◆ **Exercise requirements**: Scan the material below for every line with the string "StatelessWidget", and copy those lines.

◆ **Material provided**:

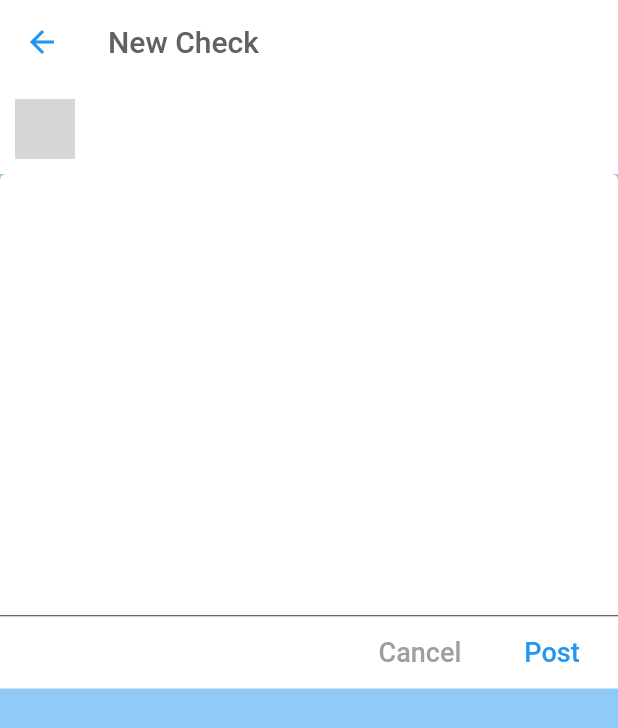
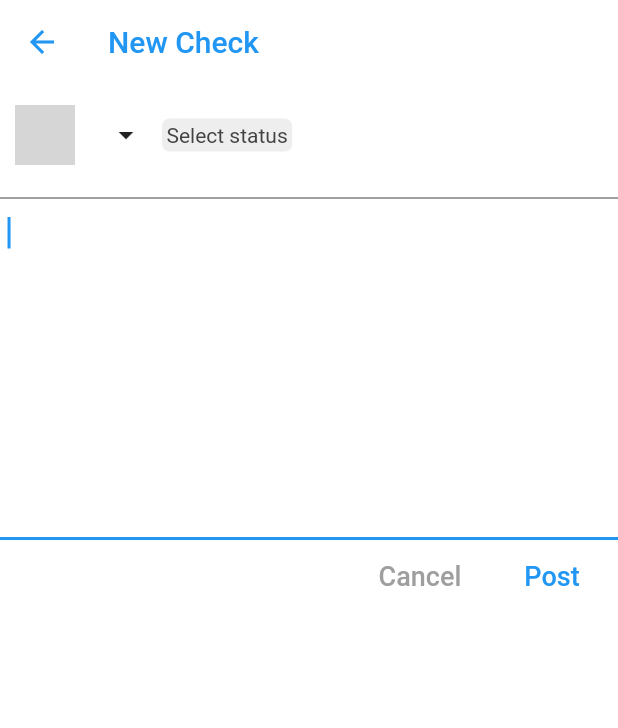
Before and after one commit to nemo-omen/check, a Flutter app: the PostCheck screen opened directly, on a phone screen of 412 x 824 dp. Shown: the top 728 px of the screen. Run offline on Flutter 3.47's test engine with Material 2 defaults, Android fonts, the phone set to English and light mode, and no system bars; drawn by our look-alikes of badges; our stand-ins replace cached_network_image, cloud_firestore, flutter_icons, flutter_svg, google_sign_in; accounts and stored records are empty; network calls fail; Roboto replaces fonts that are missing (IBM Plex Mono); grey boxes are pictures that could not be loaded.

Commit message:
Almost done with check posting

```diff
--- a/lib/src/models/status_types.dart
+++ b/lib/src/models/status_types.dart
@@ -1,12 +1,25 @@
-final String statusTypes = [
-  'Happy',
-  'Sad',
-  'Anxious',
-  'Depressed',
-  'Meh',
-  'Sick',
-  'Angry',
-  'Okay',
-  'Content',
-  'Tired',
-];
+class StatusTypes {
+  static const String happy = 'Happy';
+  static const String sad = 'Sad';
+  static const String anxious = 'Anxious';
+  static const String depressed = 'Depressed';
+  static const String meh = 'Meh';
+  static const String sick = 'Sick';
+  static const String angry = 'Angry';
+  static const String okay = 'Okay';
+  static const String content = 'Content';
+  static const String tired = 'Tired';
+
+  static const List<String> statuses = <String>[
+    happy,
+    sad,
+    anxious,
+    depressed,
+    meh,
+    sick,
+    angry,
+    okay,
+    content,
+    tired
+  ];
+}
--- a/lib/src/ui/views/post_check.dart
+++ b/lib/src/ui/views/post_check.dart
@@ -1,9 +1,8 @@
 import 'package:cached_network_image/cached_network_image.dart';
 import 'package:check/src/models/user.dart';
-import 'package:check/src/ui/widgets/header.dart';
+import 'package:check/src/models/status_types.dart';
+import 'package:check/src/ui/widgets/status_badge.dart';
 import 'package:flutter/material.dart';
-import 'package:flutter_icons/flutter_icons.dart';
-import 'package:flutter_svg/flutter_svg.dart';
 
 class PostCheck extends StatefulWidget {
   User currentUser;
@@ -14,6 +13,11 @@ class PostCheck extends StatefulWidget {
 
 class _PostCheckState extends State<PostCheck> {
   User _currentUser;
+  String selectedStatus;
+  String checkMessage;
+  final _checkFormKey = GlobalKey<FormState>();
+  TextEditingController _checkController = TextEditingController();
+
   @override
   void initState() {
     super.initState();
@@ -22,23 +26,46 @@ class _PostCheckState extends State<PostCheck> {
     }
   }
 
+  addStatus(status) {
+    setState(() {
+      selectedStatus = status;
+    });
+  }
+
+  submit(value) {
+    checkMessage = value;
+    print('Check: Feeling $selectedStatus, Message: $checkMessage');
+    _checkController.clear();
+    selectedStatus = null;
+  }
+
+  // saveCheck(value) {
+  //   setState(() {
+  //     checkMessage = value;
+  //   });
+  //   submit();
+  // }
+
   @override
   Widget build(BuildContext context) {
     final Orientation orientation = MediaQuery.of(context).orientation;
+
     return Scaffold(
       resizeToAvoidBottomInset: true,
-      backgroundColor: Colors.blue[200],
+      backgroundColor: Colors.white,
       appBar: AppBar(
         backgroundColor: Colors.white,
         leading: IconButton(
-          onPressed: () {},
+          onPressed: () {
+            Navigator.pop(context);
+          },
           icon: Icon(Icons.arrow_back),
           color: Theme.of(context).primaryColor,
         ),
         title: Text(
           'New Check',
           style: TextStyle(
-            color: Colors.grey[700],
+            color: Theme.of(context).primaryColor,
           ),
         ),
         elevation: 0.0,
@@ -61,28 +88,54 @@ class _PostCheckState extends State<PostCheck> {
                       backgroundColor: Theme.of(context).primaryColor,
                     ),
                   ),
+                  Container(
+                    child: PopupMenuButton<String>(
+                      itemBuilder: (BuildContext context) {
+                        return StatusTypes.statuses.map((String status) {
+                          return PopupMenuItem<String>(
+                            value: status,
+                            child: StatusBadge(status: status),
+                          );
+                        }).toList();
+                      },
+                      onSelected: addStatus,
+                      icon: Icon(Icons.arrow_drop_down),
+                      elevation: 1.0,
+                    ),
+                  ),
+                  Container(
+                    child: StatusBadge(status: selectedStatus),
+                  ),
                 ],
               ),
             ),
+            Divider(
+              color: Colors.grey[800],
+            ),
             Container(
-              child: TextFormField(
-                maxLines: 15,
+              child: Form(
+                key: _checkFormKey,
+                child: TextField(
+                  controller: _checkController,
+                  autofocus: true,
+                  maxLines: 10,
+                  style: TextStyle(
+                    fontSize: 18.0,
+                  ),
                   decoration: InputDecoration(
-                  filled: true,
-                  fillColor: Colors.white,
                     contentPadding: EdgeInsets.all(5.0),
                   ),
                 ),
               ),
-            Row(),
-            Container(
-              color: Colors.white,
-              child: Row(
+            ),
+            Row(
               mainAxisAlignment: MainAxisAlignment.end,
               crossAxisAlignment: CrossAxisAlignment.center,
               children: <Widget>[
                 FlatButton(
-                    onPressed: () {},
+                  onPressed: () {
+                    Navigator.pop(context);
+                  },
                   // color: Colors.grey,
                   child: Text(
                     'Cancel',
@@ -93,7 +146,9 @@ class _PostCheckState extends State<PostCheck> {
                   ),
                 ),
                 FlatButton(
-                      onPressed: () {},
+                    onPressed: () {
+                      submit(_checkController.text);
+                    },
                     // color: Theme.of(context).primaryColor,
                     child: Text(
                       'Post',
@@ -104,7 +159,6 @@ class _PostCheckState extends State<PostCheck> {
                     )),
               ],
             ),
-            ),
           ],
         ),
       ),
--- a/lib/src/ui/widgets/status_badge.dart
+++ b/lib/src/ui/widgets/status_badge.dart
@@ -20,7 +20,7 @@ class StatusBadge extends StatelessWidget {
         break;
       case 'Anxious':
         {
-          return Colors.grey[200];
+          return Colors.brown[200];
         }
         break;
       case 'Depressed':
@@ -56,15 +56,21 @@ class StatusBadge extends StatelessWidget {
         {
           return Colors.blueGrey[200];
         }
+        break;
+      default:
+        {
+          return Colors.grey[200];
+        }
     }
   }
 
   @override
   Widget build(BuildContext context) {
     return Badge(
-      badgeContent: Text(this.status),
+      badgeContent: Text(this.status != null ? this.status : 'Select status',
+          style: TextStyle(color: Colors.grey[800])),
       badgeColor: statusColor(this.status),
-      padding: EdgeInsets.all(2.0),
+      padding: EdgeInsets.all(3.0),
       shape: BadgeShape.square,
       borderRadius: 5,
       animationType: BadgeAnimationType.fade,
```
Lines whose indentation alone changed are shown as unchanged.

◆ **Answer to this task**:
@@ -20,7 +20,7 @@ class StatusBadge extends StatelessWidget {
@@ -56,15 +56,21 @@ class StatusBadge extends StatelessWidget {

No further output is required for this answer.